State Farm insurance paid more than $109 million as a result of the nearly 3,800 dog bite claims filed in 2011. The Insurance Information Institute estimates that insurers across the country paid nearly $479 million total in dog bite claims last year. In honor of National Dog Bite Prevention Week (May 20-26), study these statistics and safety tips.
Almost 5 million people are bitten or attacked by dogs every year, according to the State Farm report. The company says dog bites are a serious public health problem that can cause both physical and emotional damage to victims and considerable cost to communities. California had the highest number of reported dog bites (527) and State Farm paid approximately $20.3 million in claims. Illinois came in second with 309 cases and $10 million in paid claims. Texas was third with 219 claims totaling $5.1 million. See list below for the top 10 states for dog bite claims.
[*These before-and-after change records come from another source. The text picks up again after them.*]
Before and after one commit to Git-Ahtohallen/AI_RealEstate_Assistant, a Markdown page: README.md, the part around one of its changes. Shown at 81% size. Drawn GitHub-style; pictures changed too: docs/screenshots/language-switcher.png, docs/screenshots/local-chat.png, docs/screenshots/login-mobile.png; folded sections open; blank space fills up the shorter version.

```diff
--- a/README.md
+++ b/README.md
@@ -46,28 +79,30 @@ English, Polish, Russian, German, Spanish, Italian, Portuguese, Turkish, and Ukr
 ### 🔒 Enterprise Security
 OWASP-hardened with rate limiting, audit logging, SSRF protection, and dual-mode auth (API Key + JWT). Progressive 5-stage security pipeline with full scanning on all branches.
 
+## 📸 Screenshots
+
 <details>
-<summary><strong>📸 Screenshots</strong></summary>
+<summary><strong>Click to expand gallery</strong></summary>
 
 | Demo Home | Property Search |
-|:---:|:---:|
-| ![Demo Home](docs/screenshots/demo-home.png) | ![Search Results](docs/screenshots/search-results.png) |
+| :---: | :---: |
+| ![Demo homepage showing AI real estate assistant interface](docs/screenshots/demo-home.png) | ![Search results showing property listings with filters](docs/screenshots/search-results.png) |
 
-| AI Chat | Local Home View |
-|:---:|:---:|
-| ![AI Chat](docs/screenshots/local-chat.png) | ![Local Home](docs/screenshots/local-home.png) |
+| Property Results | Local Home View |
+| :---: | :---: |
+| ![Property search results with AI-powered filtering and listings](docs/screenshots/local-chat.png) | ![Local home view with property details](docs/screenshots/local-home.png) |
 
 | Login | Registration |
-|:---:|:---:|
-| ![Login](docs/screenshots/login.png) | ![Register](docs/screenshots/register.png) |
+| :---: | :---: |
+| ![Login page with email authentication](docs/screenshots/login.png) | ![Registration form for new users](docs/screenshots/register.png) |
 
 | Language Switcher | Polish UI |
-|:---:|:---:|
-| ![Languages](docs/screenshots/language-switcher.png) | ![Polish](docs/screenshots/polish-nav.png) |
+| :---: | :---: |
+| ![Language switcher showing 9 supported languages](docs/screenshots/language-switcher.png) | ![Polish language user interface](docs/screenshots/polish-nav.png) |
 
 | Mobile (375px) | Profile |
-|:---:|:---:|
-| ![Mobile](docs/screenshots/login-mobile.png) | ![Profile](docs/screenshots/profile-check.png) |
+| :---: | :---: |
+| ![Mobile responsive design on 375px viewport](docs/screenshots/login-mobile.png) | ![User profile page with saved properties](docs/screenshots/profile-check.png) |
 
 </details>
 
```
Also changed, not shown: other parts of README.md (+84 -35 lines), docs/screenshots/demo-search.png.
State Farm reports that a dog's tendency to bite depends on many factors, such as heredity, obedience training, socialization, health and the victim's behavior. It says there are aggressive and nonaggressive dogs within every breed and it doesn't refuse insurance based on breed.
The company also reveals that children and seniors are frequent victims of dog bites. In fact, more than half of all dog bite victims are children. "Among children, the rate of dog bite-related injuries is highest for those ages 5 to 9 years," says Patricia Olson, DVM, chief research officer for the American Humane Association. "It's important to note that children are often bitten by a dog in their own household. Thus, supervision by parents and teaching children how to avoid being bitten is crucial for protecting both the child and the dog."
Olsen says that prior to obtaining a dog, veterinarians should educate their clients about which dog might be the best match for their family. It's also important for veterinarians to warn clients how to properly introduce the pet to the infant when they bring a newborn baby home. Olson recommends the American Humane Association's free downloadable book When Pet Meets Baby.
In addition to stressing responsible pet ownership, State Farm and the American Humane Association encourage veterinarians to share these safety tips with clients to keep children—and pets—safe.
1. Never leave a baby or small child alone with a dog.
2. Always be on the lookout for animals and potentially dangerous situations.
3. Tell children they should never approach strange dogs.
4. Educate all children?including toddlers?to be calm and careful around pets.
5. Make sure children always ask the owner?s permission before petting any dog.
For more information about dog bite prevention, visit the State Farm Learning Center, social.statefarm.com, or the American Humane Association website, americanhumane.org.
Top 10 states for State Farm Dog Bite Claims in 2011
1. California: 527 claims, $20.3 million claims paid (estimated)
2. Illinois: 309 claims, $10.0 million claims paid (estimated)
3. Texas: 219 claims, $5.1 million claims paid (estimated)
4. Ohio: 215 claims, $5.4 million claims paid (estimated)
5. Pennsylvania: 197 claims, $4.9 million claims paid (estimated)
6. Michigan: 181 claims, $7.0 million claims paid (estimated)
7. Florida: 157 claims, $5.1 million claims paid (estimated)
8. Indiana: 139 claims, $3.5 million claims paid (estimated)
9. New York: 133 claims, $6.1 million claims paid (estimated)
10. Minnesota: 117 claims, $3.5 million claims paid (estimated)